Exercise aim | Write out each line of the material exactly as given, and drop the images.

[Given records — start]

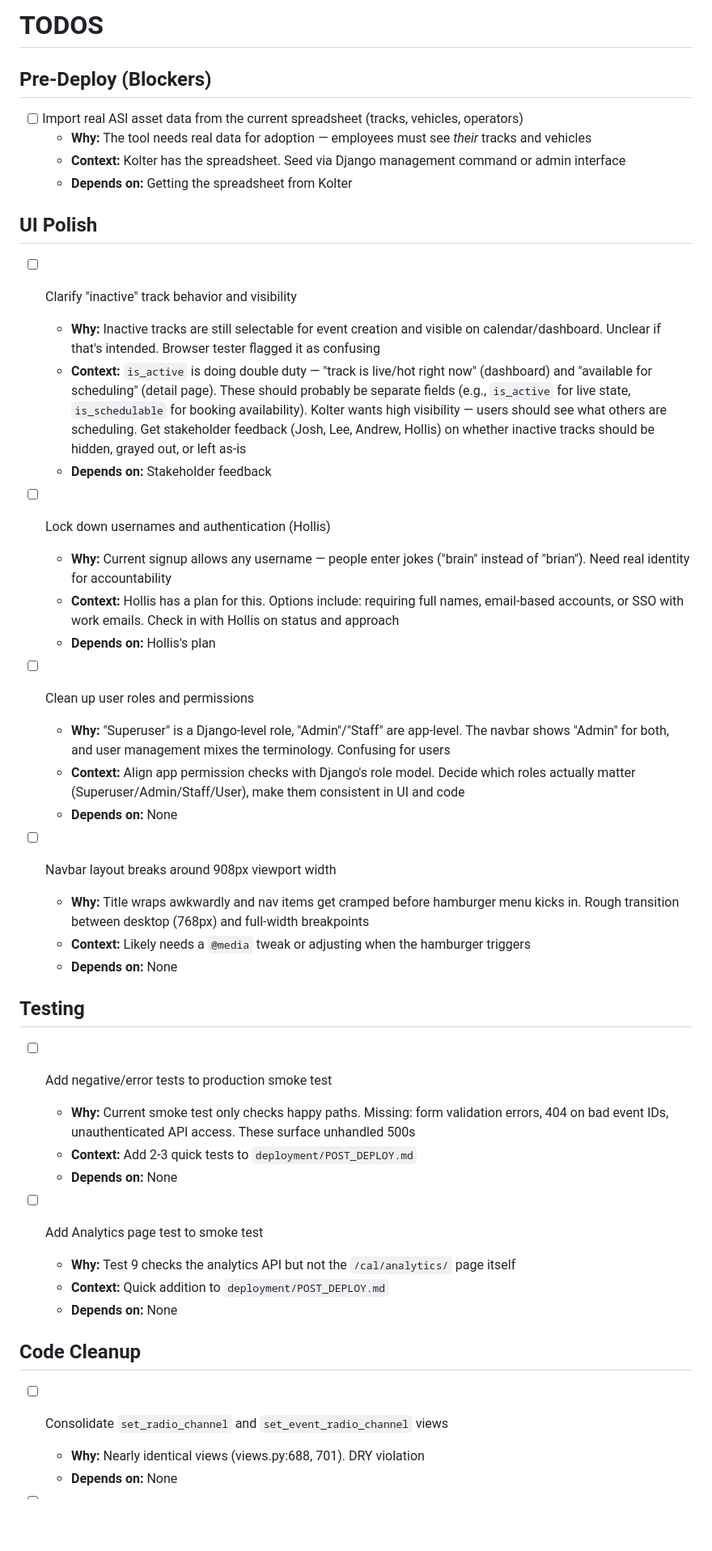
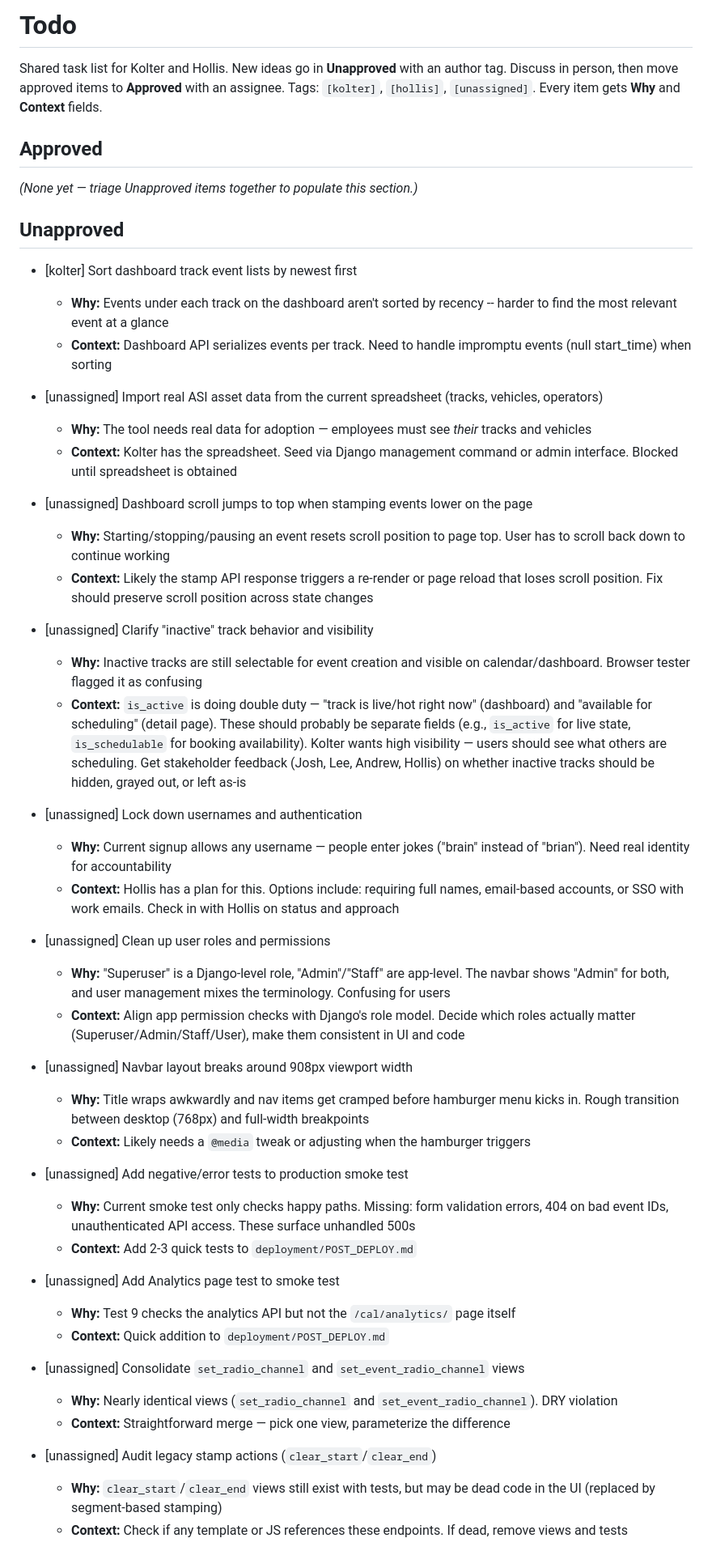
Before and after one commit to wksaurey/asi-track-manager, a Markdown page: TODOS.md, the part around one of its changes. Shown at 81% size. Drawn GitHub-style; blank space fills up the shorter version.

```diff
--- a/TODOS.md
+++ b/TODOS.md
@@ -1,49 +1,54 @@
-# TODOS
+# Todo
 
-## Pre-Deploy (Blockers)
+Shared task list for Kolter and Hollis. New ideas go in **Unapproved** with an author tag. Discuss in person, then move approved items to **Approved** with an assignee. Tags: `[kolter]`, `[hollis]`, `[unassigned]`. Every item gets **Why** and **Context** fields.
 
-- [ ] Import real ASI asset data from the current spreadsheet (tracks, vehicles, operators)
+## Approved
+
+_(None yet — triage Unapproved items together to populate this section.)_
+
+## Unapproved
+
+- [kolter] Sort dashboard track event lists by newest first
+  - **Why:** Events under each track on the dashboard aren't sorted by recency -- harder to find the most relevant event at a glance
+  - **Context:** Dashboard API serializes events per track. Need to handle impromptu events (null start_time) when sorting
+
+- [unassigned] Import real ASI asset data from the current spreadsheet (tracks, vehicles, operators)
   - **Why:** The tool needs real data for adoption — employees must see *their* tracks and vehicles
-  - **Context:** Kolter has the spreadsheet. Seed via Django management command or admin interface
-  - **Depends on:** Getting the spreadsheet from Kolter
+  - **Context:** Kolter has the spreadsheet. Seed via Django management command or admin interface. Blocked until spreadsheet is obtained
 
-## UI Polish
+- [unassigned] Dashboard scroll jumps to top when stamping events lower on the page
+  - **Why:** Starting/stopping/pausing an event resets scroll position to page top. User has to scroll back down to continue working
+  - **Context:** Likely the stamp API response triggers a re-render or page reload that loses scroll position. Fix should preserve scroll position across state changes
 
-- [ ] Clarify "inactive" track behavior and visibility
-  - **Why:** Inactive tracks are still selectable for event creation and visible on calendar/dashboard. Unclear if that's intended. Browser tester flagged it as confusing
+- [unassigned] Clarify "inactive" track behavior and visibility
+  - **Why:** Inactive tracks are still selectable for event creation and visible on calendar/dashboard. Browser tester flagged it as confusing
   - **Context:** `is_active` is doing double duty — "track is live/hot right now" (dashboard) and "available for scheduling" (detail page). These should probably be separate fields (e.g., `is_active` for live state, `is_schedulable` for booking availability). Kolter wants high visibility — users should see what others are scheduling. Get stakeholder feedback (Josh, Lee, Andrew, Hollis) on whether inactive tracks should be hidden, grayed out, or left as-is
-  - **Depends on:** Stakeholder feedback
 
-- [ ] Lock down usernames and authentication (Hollis)
+- [unassigned] Lock down usernames and authentication
   - **Why:** Current signup allows any username — people enter jokes ("brain" instead of "brian"). Need real identity for accountability
   - **Context:** Hollis has a plan for this. Options include: requiring full names, email-based accounts, or SSO with work emails. Check in with Hollis on status and approach
-  - **Depends on:** Hollis's plan
 
-- [ ] Clean up user roles and permissions
+- [unassigned] Clean up user roles and permissions
   - **Why:** "Superuser" is a Django-level role, "Admin"/"Staff" are app-level. The navbar shows "Admin" for both, and user management mixes the terminology. Confusing for users
   - **Context:** Align app permission checks with Django's role model. Decide which roles actually matter (Superuser/Admin/Staff/User), make them consistent in UI and code
-  - **Depends on:** None
 
-- [ ] Navbar layout breaks around 908px viewport width
+- [unassigned] Navbar layout breaks around 908px viewport width
   - **Why:** Title wraps awkwardly and nav items get cramped before hamburger menu kicks in. Rough transition between desktop (768px) and full-width breakpoints
   - **Context:** Likely needs a `@media` tweak or adjusting when the hamburger triggers
-  - **Depends on:** None
 
-## Testing
-
-- [ ] Add negative/error tests to production smoke test
+- [unassigned] Add negative/error tests to production smoke test
   - **Why:** Current smoke test only checks happy paths. Missing: form validation errors, 404 on bad event IDs, unauthenticated API access. These surface unhandled 500s
   - **Context:** Add 2-3 quick tests to `deployment/POST_DEPLOY.md`
-  - **Depends on:** None
 
-- [ ] Add Analytics page test to smoke test
+- [unassigned] Add Analytics page test to smoke test
   - **Why:** Test 9 checks the analytics API but not the `/cal/analytics/` page itself
   - **Context:** Quick addition to `deployment/POST_DEPLOY.md`
-  - **Depends on:** None
 
-## Code Cleanup
+- [unassigned] Consolidate `set_radio_channel` and `set_event_radio_channel` views
+  - **Why:** Nearly identical views (`set_radio_channel` and `set_event_radio_channel`). DRY violation
+  - **Context:** Straightforward merge — pick one view, parameterize the difference
 
-- [ ] Consolidate `set_radio_channel` and `set_event_radio_channel` views
-  - **Why:** Nearly identical views (views.py:688, 701). DRY violation
-  - **Depends on:** None
+- [unassigned] Audit legacy stamp actions (`clear_start`/`clear_end`)
+  - **Why:** `clear_start`/`clear_end` views still exist with tests, but may be dead code in the UI (replaced by segment-based stamping)
+  - **Context:** Check if any template or JS references these endpoints. If dead, remove views and tests
 
```
Also changed, not shown: other parts of TODOS.md (+44 -22 lines), CLAUDE.md (+1 -1 lines), README.md (+23 -1 lines).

[Given records — finish]

Answer to the problem |
Before and after one commit to wksaurey/asi-track-manager, a Markdown page: TODOS.md, the part around one of its changes. Shown at 81% size. Drawn GitHub-style; blank space fills up the shorter version.

```diff
--- a/TODOS.md
+++ b/TODOS.md
@@ -1,49 +1,54 @@
-# TODOS
+# Todo
 
-## Pre-Deploy (Blockers)
+Shared task list for Kolter and Hollis. New ideas go in **Unapproved** with an author tag. Discuss in person, then move approved items to **Approved** with an assignee. Tags: `[kolter]`, `[hollis]`, `[unassigned]`. Every item gets **Why** and **Context** fields.
 
-- [ ] Import real ASI asset data from the current spreadsheet (tracks, vehicles, operators)
+## Approved
+
+_(None yet — triage Unapproved items together to populate this section.)_
+
+## Unapproved
+
+- [kolter] Sort dashboard track event lists by newest first
+  - **Why:** Events under each track on the dashboard aren't sorted by recency -- harder to find the most relevant event at a glance
+  - **Context:** Dashboard API serializes events per track. Need to handle impromptu events (null start_time) when sorting
+
+- [unassigned] Import real ASI asset data from the current spreadsheet (tracks, vehicles, operators)
   - **Why:** The tool needs real data for adoption — employees must see *their* tracks and vehicles
-  - **Context:** Kolter has the spreadsheet. Seed via Django management command or admin interface
-  - **Depends on:** Getting the spreadsheet from Kolter
+  - **Context:** Kolter has the spreadsheet. Seed via Django management command or admin interface. Blocked until spreadsheet is obtained
 
-## UI Polish
+- [unassigned] Dashboard scroll jumps to top when stamping events lower on the page
+  - **Why:** Starting/stopping/pausing an event resets scroll position to page top. User has to scroll back down to continue working
+  - **Context:** Likely the stamp API response triggers a re-render or page reload that loses scroll position. Fix should preserve scroll position across state changes
 
-- [ ] Clarify "inactive" track behavior and visibility
-  - **Why:** Inactive tracks are still selectable for event creation and visible on calendar/dashboard. Unclear if that's intended. Browser tester flagged it as confusing
+- [unassigned] Clarify "inactive" track behavior and visibility
+  - **Why:** Inactive tracks are still selectable for event creation and visible on calendar/dashboard. Browser tester flagged it as confusing
   - **Context:** `is_active` is doing double duty — "track is live/hot right now" (dashboard) and "available for scheduling" (detail page). These should probably be separate fields (e.g., `is_active` for live state, `is_schedulable` for booking availability). Kolter wants high visibility — users should see what others are scheduling. Get stakeholder feedback (Josh, Lee, Andrew, Hollis) on whether inactive tracks should be hidden, grayed out, or left as-is
-  - **Depends on:** Stakeholder feedback
 
-- [ ] Lock down usernames and authentication (Hollis)
+- [unassigned] Lock down usernames and authentication
   - **Why:** Current signup allows any username — people enter jokes ("brain" instead of "brian"). Need real identity for accountability
   - **Context:** Hollis has a plan for this. Options include: requiring full names, email-based accounts, or SSO with work emails. Check in with Hollis on status and approach
-  - **Depends on:** Hollis's plan
 
-- [ ] Clean up user roles and permissions
+- [unassigned] Clean up user roles and permissions
   - **Why:** "Superuser" is a Django-level role, "Admin"/"Staff" are app-level. The navbar shows "Admin" for both, and user management mixes the terminology. Confusing for users
   - **Context:** Align app permission checks with Django's role model. Decide which roles actually matter (Superuser/Admin/Staff/User), make them consistent in UI and code
-  - **Depends on:** None
 
-- [ ] Navbar layout breaks around 908px viewport width
+- [unassigned] Navbar layout breaks around 908px viewport width
   - **Why:** Title wraps awkwardly and nav items get cramped before hamburger menu kicks in. Rough transition between desktop (768px) and full-width breakpoints
   - **Context:** Likely needs a `@media` tweak or adjusting when the hamburger triggers
-  - **Depends on:** None
 
-## Testing
-
-- [ ] Add negative/error tests to production smoke test
+- [unassigned] Add negative/error tests to production smoke test
   - **Why:** Current smoke test only checks happy paths. Missing: form validation errors, 404 on bad event IDs, unauthenticated API access. These surface unhandled 500s
   - **Context:** Add 2-3 quick tests to `deployment/POST_DEPLOY.md`
-  - **Depends on:** None
 
-- [ ] Add Analytics page test to smoke test
+- [unassigned] Add Analytics page test to smoke test
   - **Why:** Test 9 checks the analytics API but not the `/cal/analytics/` page itself
   - **Context:** Quick addition to `deployment/POST_DEPLOY.md`
-  - **Depends on:** None
 
-## Code Cleanup
+- [unassigned] Consolidate `set_radio_channel` and `set_event_radio_channel` views
+  - **Why:** Nearly identical views (`set_radio_channel` and `set_event_radio_channel`). DRY violation
+  - **Context:** Straightforward merge — pick one view, parameterize the difference
 
-- [ ] Consolidate `set_radio_channel` and `set_event_radio_channel` views
-  - **Why:** Nearly identical views (views.py:688, 701). DRY violation
-  - **Depends on:** None
+- [unassigned] Audit legacy stamp actions (`clear_start`/`clear_end`)
+  - **Why:** `clear_start`/`clear_end` views still exist with tests, but may be dead code in the UI (replaced by segment-based stamping)
+  - **Context:** Check if any template or JS references these endpoints. If dead, remove views and tests
 
```
Also changed, not shown: other parts of TODOS.md (+44 -22 lines), CLAUDE.md (+1 -1 lines), README.md (+23 -1 lines).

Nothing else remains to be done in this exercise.